▶ HOW TO COMPLETE THIS TASK
Below are the records. State how many of their lines contain "amplitude", with nothing else.
__________
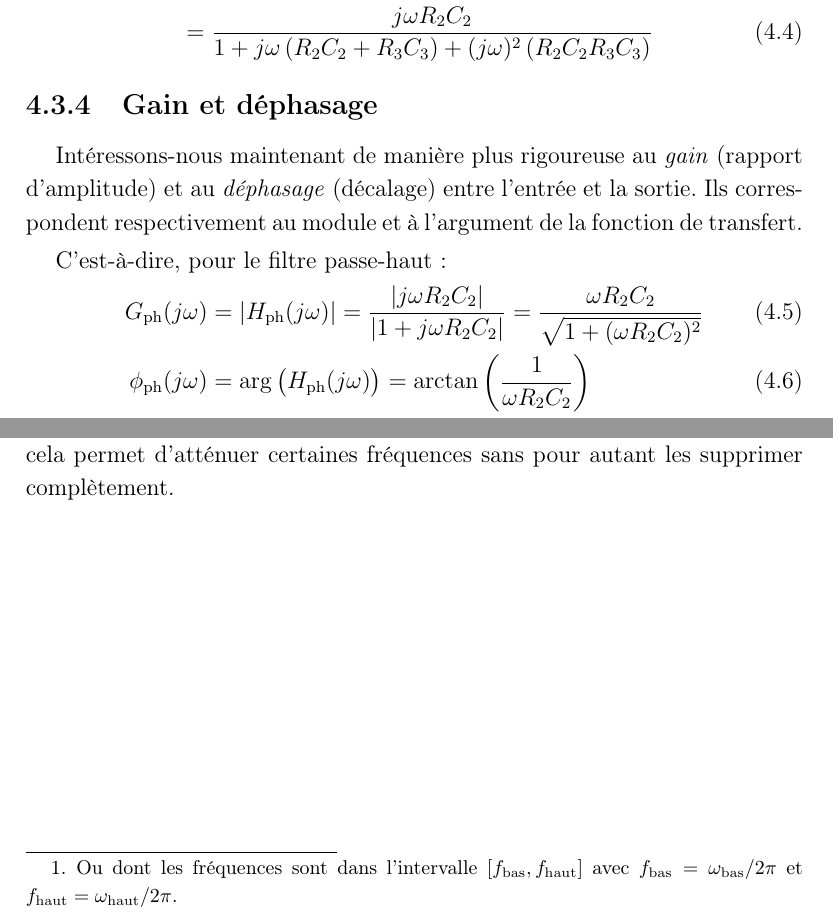
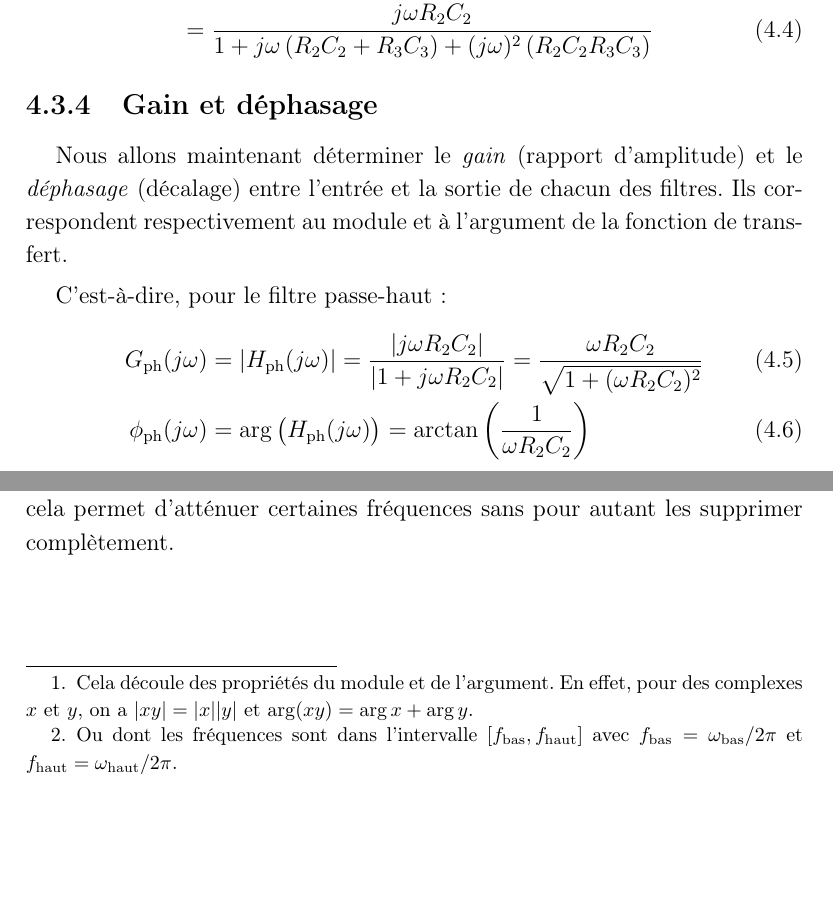
Before and after one commit to vlecomte/rapport-q2, a LaTeX thesis (root.tex, which reads main/filtres/mode/gain-depha.tex): two parts of pages 15 and 16 of 36, joined at a grey line, cut so that both start at the same text, the shorter picture padded with empty space. Compiled offline with pdfLaTeX.

Commit message:
Corr. intro et footnote sur le mod et arg d'un produit

```diff
--- a/main/filtres/mode/gain-depha.tex
+++ b/main/filtres/mode/gain-depha.tex
@@ -1,8 +1,8 @@
 \subsection{Gain et déphasage}
 
-Intéressons-nous maintenant de manière plus rigoureuse
-au \emph{gain} (rapport d'amplitude) et au  \emph{déphasage} (décalage)
-entre l'entrée et la sortie.
+Nous allons maintenant déterminer
+le \emph{gain} (rapport d'amplitude) et le  \emph{déphasage} (décalage)
+entre l'entrée et la sortie de chacun des filtres.
 Ils correspondent respectivement au module et à l'argument de la fonction de
 transfert.
 
@@ -42 +43,5 @@ donc les gains sont multipliés et les déphasages sont additionnés.
+    Cela découle des propriétés du module et de l'argument.
+    En effet, pour des complexes $x$ et $y$,
+    on a $|xy| = |x||y|$ et $\arg(xy) = \arg x + \arg y$.
+}
 Le résultat est illustré dans la figure~\ref{fig:graphes-bande}.
```
Also changed, not shown: main/filtres/mode/gain-depha.tex (3 more changed lines).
__________
▶ PROBLEM SOLUTION
2